  • The diaphragm also helps give you good posture, and, if you read the first article of posture, you know that beautiful singing starts there.

Illustrations courtesy of the awesome wikipedia. http://en.wikipedia.org/wiki/Diaphragm_(anatomy) . I modified them, of course. (plagiarism: bad)

The Thinking Singer: Proper Posture



Kids, this is a fact: singing is an unnatural act. Don’t be fooled by how effortless many of your favorite singers perform. They practice to appear effortless: it’s all part of the show.

Of course, as in many things in life: the more you do, the easier it becomes. So, just as athletes diligently exercise to train for a competition, singers carefully prepare their bodies for a performance.
Why, you may ask?
Another fact: you use your entire body when you sing. People often make the mistake of thinking that singing only entails the use of the vocal folds. That is so far from the truth. Singing begins with posture; is fueled by the air we breathe; gains clarity with the use of almost every part of our bodies from the shoulder up. When you sing, YOU become the instrument.

Isn’t that grand?

What, then, does this mean? Singing is an art. It’s not magic, and it definitely is not instant brilliance. You may have been given the gift of singing but that won’t take you far unless you nurture it. Caring for your instrument – you — is most imperative. This means you have to know how your instrument works; and once you do, be dedicated to its upkeep. You need to be patient and persistent. You need to be a thinking singer.
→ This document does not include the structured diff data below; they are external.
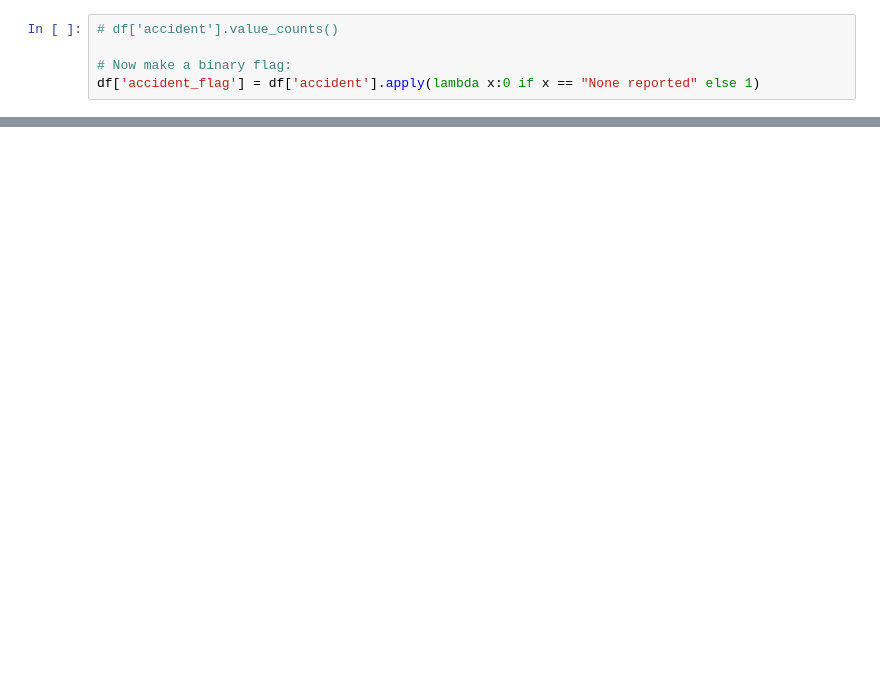
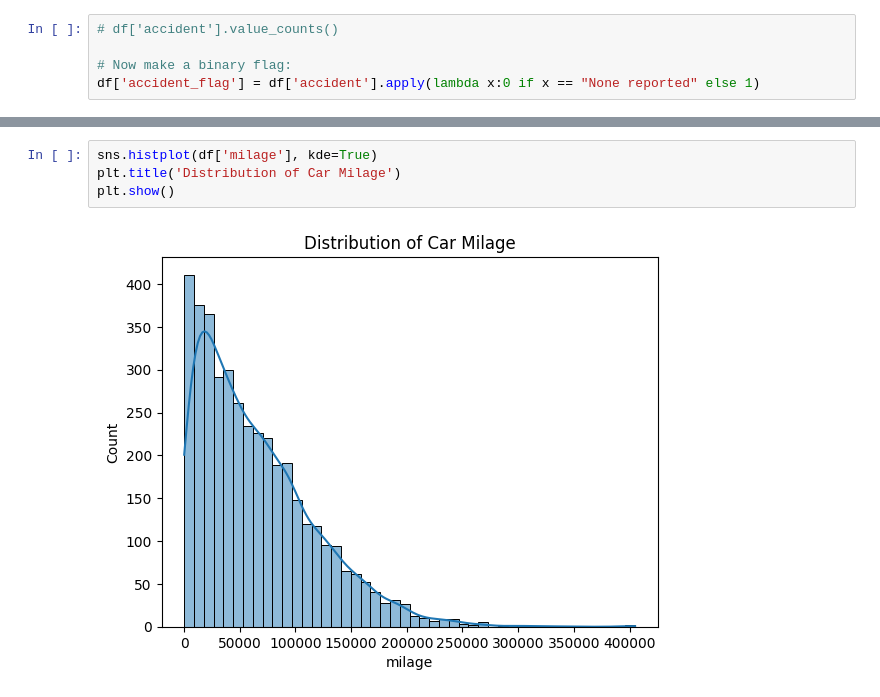
Before and after one commit to codebynishhhi/DS_ML_Projects, a Jupyter notebook: car-price-prediction/notebook/car_prediction.ipynb, the cells around one changed output, grey strips where cells are left out. Cells and saved outputs as stored; diff of their text form; blank space fills up the shorter version.

```diff
--- a/car-price-prediction/notebook/car_prediction.ipynb
+++ b/car-price-prediction/notebook/car_prediction.ipynb
@@ -251,0 +434,6 @@ df['accident_flag'] = df['accident'].apply(lambda x:0 if x == "None reported" el
+# %%
+sns.histplot(df['milage'], kde=True)
+plt.title('Distribution of Car Milage')
+plt.show()
+# %% [output]
+[figure, added]
```
Also changed, not shown: parts of 41 cells of this notebook.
So, let’s begin. Let’s learn how to sing.

Thinking singers start with posture. Check yourself, please.


Let’s tackle each one.
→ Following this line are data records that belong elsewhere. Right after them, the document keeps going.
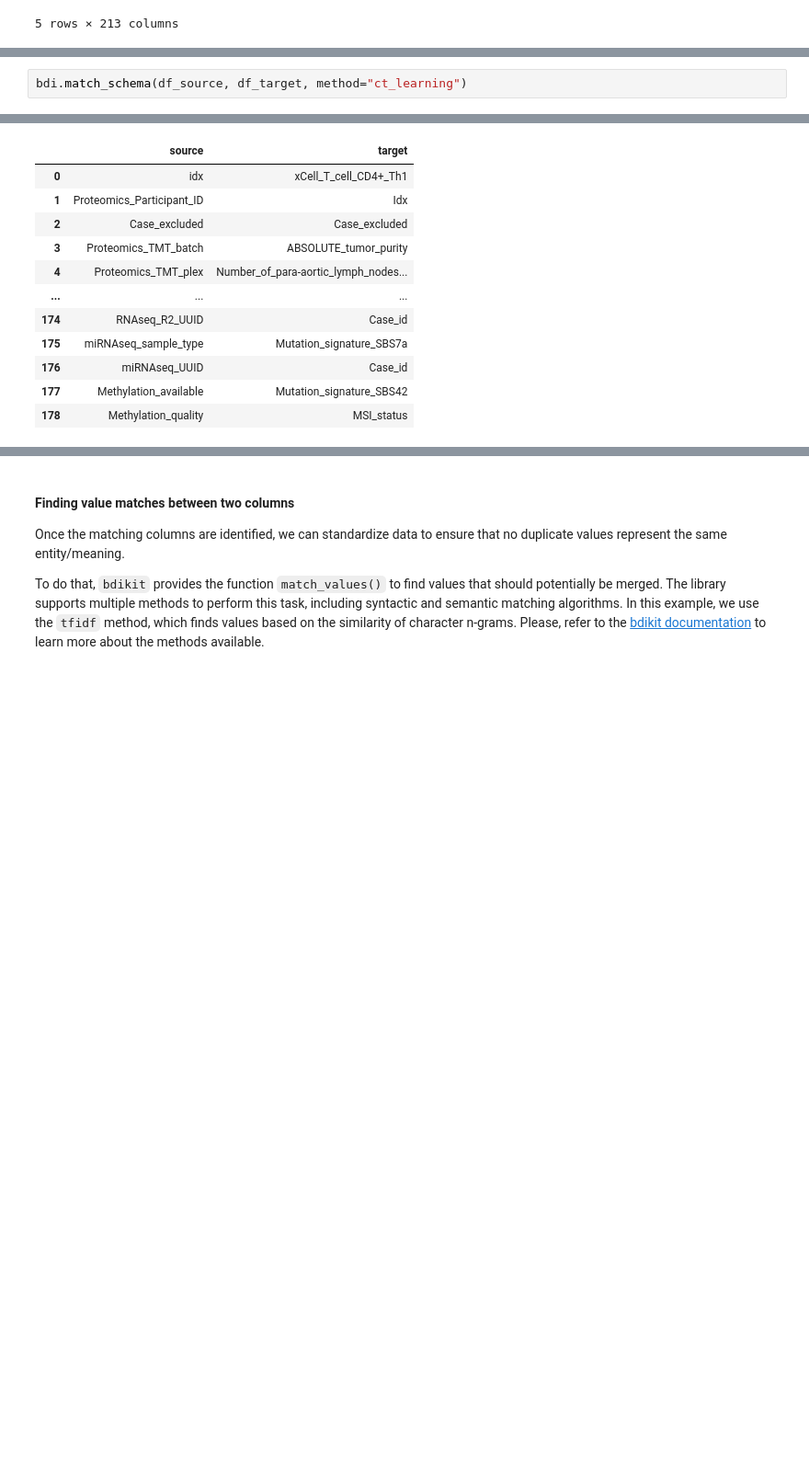
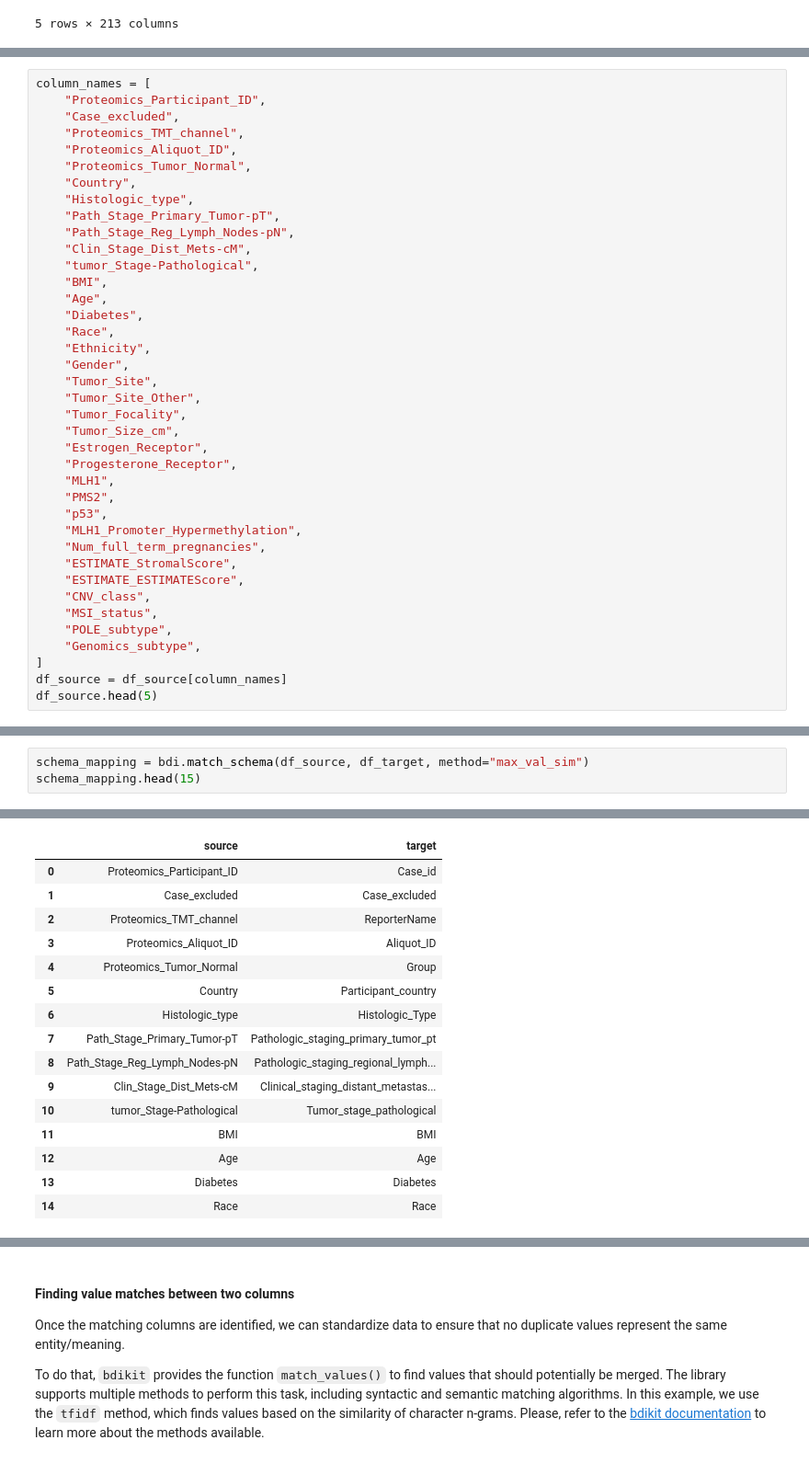
Before and after one commit to VIDA-NYU/biomedical-data-integration, a Jupyter notebook: examples/demo-ucec.ipynb, the cells around one changed output, grey strips where cells are left out. Shown: that part at 92% size. Saved outputs shown, nothing was run; the diff lists cells and outputs as text; blank space fills up the shorter version.

```diff
--- a/examples/demo-ucec.ipynb
+++ b/examples/demo-ucec.ipynb
@@ -60,0 +52,39 @@ df_target.head(5)
+# %%
+column_names = [
+    "Proteomics_Participant_ID",
+    "Case_excluded",
+    "Proteomics_TMT_channel",
+    "Proteomics_Aliquot_ID",
+    "Proteomics_Tumor_Normal",
+    "Country",
+    "Histologic_type",
+    "Path_Stage_Primary_Tumor-pT",
+    "Path_Stage_Reg_Lymph_Nodes-pN",
+    "Clin_Stage_Dist_Mets-cM",
+    "tumor_Stage-Pathological",
+    "BMI",
+    "Age",
+    "Diabetes",
+    "Race",
+    "Ethnicity",
+    "Gender",
+    "Tumor_Site",
+    "Tumor_Site_Other",
+    "Tumor_Focality",
+    "Tumor_Size_cm",
+    "Estrogen_Receptor",
+    "Progesterone_Receptor",
+    "MLH1",
+    "PMS2",
+    "p53",
+    "MLH1_Promoter_Hypermethylation",
+    "Num_full_term_pregnancies",
+    "ESTIMATE_StromalScore",
+    "ESTIMATE_ESTIMATEScore",
+    "CNV_class",
+    "MSI_status",
+    "POLE_subtype",
+    "Genomics_subtype",
+]
+df_source = df_source[column_names]
+df_source.head(5)
@@ -69,3 +117,4 @@ To do so using `bdi-kit`, we can use the `match_schema()` function to match colu
 # %%
-bdi.match_schema(df_source, df_target, method="ct_learning")
+schema_mapping = bdi.match_schema(df_source, df_target, method="max_val_sim")
+schema_mapping.head(15)
 # %% [output]
@@ -73,13 +122,17 @@ Extracting features from 179 columns...
 Extracting features from 213 columns...
 |  | source | target |
-| 0 | idx | xCell_T_cell_CD4+_Th1 |
-| 1 | Proteomics_Participant_ID | Idx |
-| 2 | Case_excluded | Case_excluded |
-| 3 | Proteomics_TMT_batch | ABSOLUTE_tumor_purity |
-| 4 | Proteomics_TMT_plex | Number_of_para-aortic_lymph_nodes... |
-| ... | ... | ... |
-| 174 | RNAseq_R2_UUID | Case_id |
-| 175 | miRNAseq_sample_type | Mutation_signature_SBS7a |
-| 176 | miRNAseq_UUID | Case_id |
-| 177 | Methylation_available | Mutation_signature_SBS42 |
-| 178 | Methylation_quality | MSI_status |
+| 0 | Proteomics_Participant_ID | Case_id |
+| 1 | Case_excluded | Case_excluded |
+| 2 | Proteomics_TMT_channel | ReporterName |
+| 3 | Proteomics_Aliquot_ID | Aliquot_ID |
+| 4 | Proteomics_Tumor_Normal | Group |
+| 5 | Country | Participant_country |
+| 6 | Histologic_type | Histologic_Type |
+| 7 | Path_Stage_Primary_Tumor-pT | Pathologic_staging_primary_tumor_pt |
+| 8 | Path_Stage_Reg_Lymph_Nodes-pN | Pathologic_staging_regional_lymph... |
+| 9 | Clin_Stage_Dist_Mets-cM | Clinical_staging_distant_metastas... |
+| 10 | tumor_Stage-Pathological | Tumor_stage_pathological |
+| 11 | BMI | BMI |
+| 12 | Age | Age |
+| 13 | Diabetes | Diabetes |
+| 14 | Race | Race |
```
Also changed, not shown: parts of 24 cells of this notebook, 1 other file.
  • Are both your feet planted steadily on the floor?
    Both feet must be planted firmly on the floor. It all starts here. How can you keep your spine straight (the next step) if your stance is unbalanced?Many voice teachers and singers, and even theatre performers and dancers, attest to this: plant one foot slightly forward but keep the balance. Why? This enables your body to lean slightly forward, keeping your spine straight and relaxed. This also benefits you psychologically because leaning forward makes your energy flow forward where the audience usually is. It places you in the position of giving – and don’t singers ‘give’ themselves every time they perform?
  • Is your spine straight?
    Imagine ballerinas when they stand. They keep their spines erect, their shoulders down, BUT their chins tucked in. They were trained to imagine a cord pulling them up from the very top of their heads. Therefore, it is essential that you be vigilant in keeping your frame always upright.Another benefit of a straight spine is this: it helps your diaphragm do its job. Although the deal with this thing, the diaphragm, will be tackled further in my succeeding articles, this much I can say now: it acts as your natural girdle, supporting your lungs (among other things) as you sing (as well as giving you that hourglass figure).
  • Are your shoulders relaxed?
    You might be wondering why the shoulders get a double mention. This is why, and it’s a hard and fast rule: everything from the shoulders and above must be relaxed. If your shoulders are tense, then your neck gets tense. If your neck gets tense, then your jaw gets tense. If your jaw gets tense then – well, you get the picture. Everything in our body is connected to everything else so once you neglect one part of your body, the others also suffer.All this tension from the shoulders up is also a no-no because — where exactly are your vocal chords? Right. To put it plainly: somewhere in your neck. How can the little muscle do its job if its residence is stressed? It can’t.

So, there it is. Your first step unto the proper path of singing. Like I said, it is an unnatural act. Everything one does is deliberate and well-thought out. No magic here. No accidents or instances of chance. Now that you know how to achieve proper posture, constantly check yourself. It’s your body after all — no one else can do it for you. That is the thinking singer’s burden. But don’t be daunted. It is also what will lead you to excellence.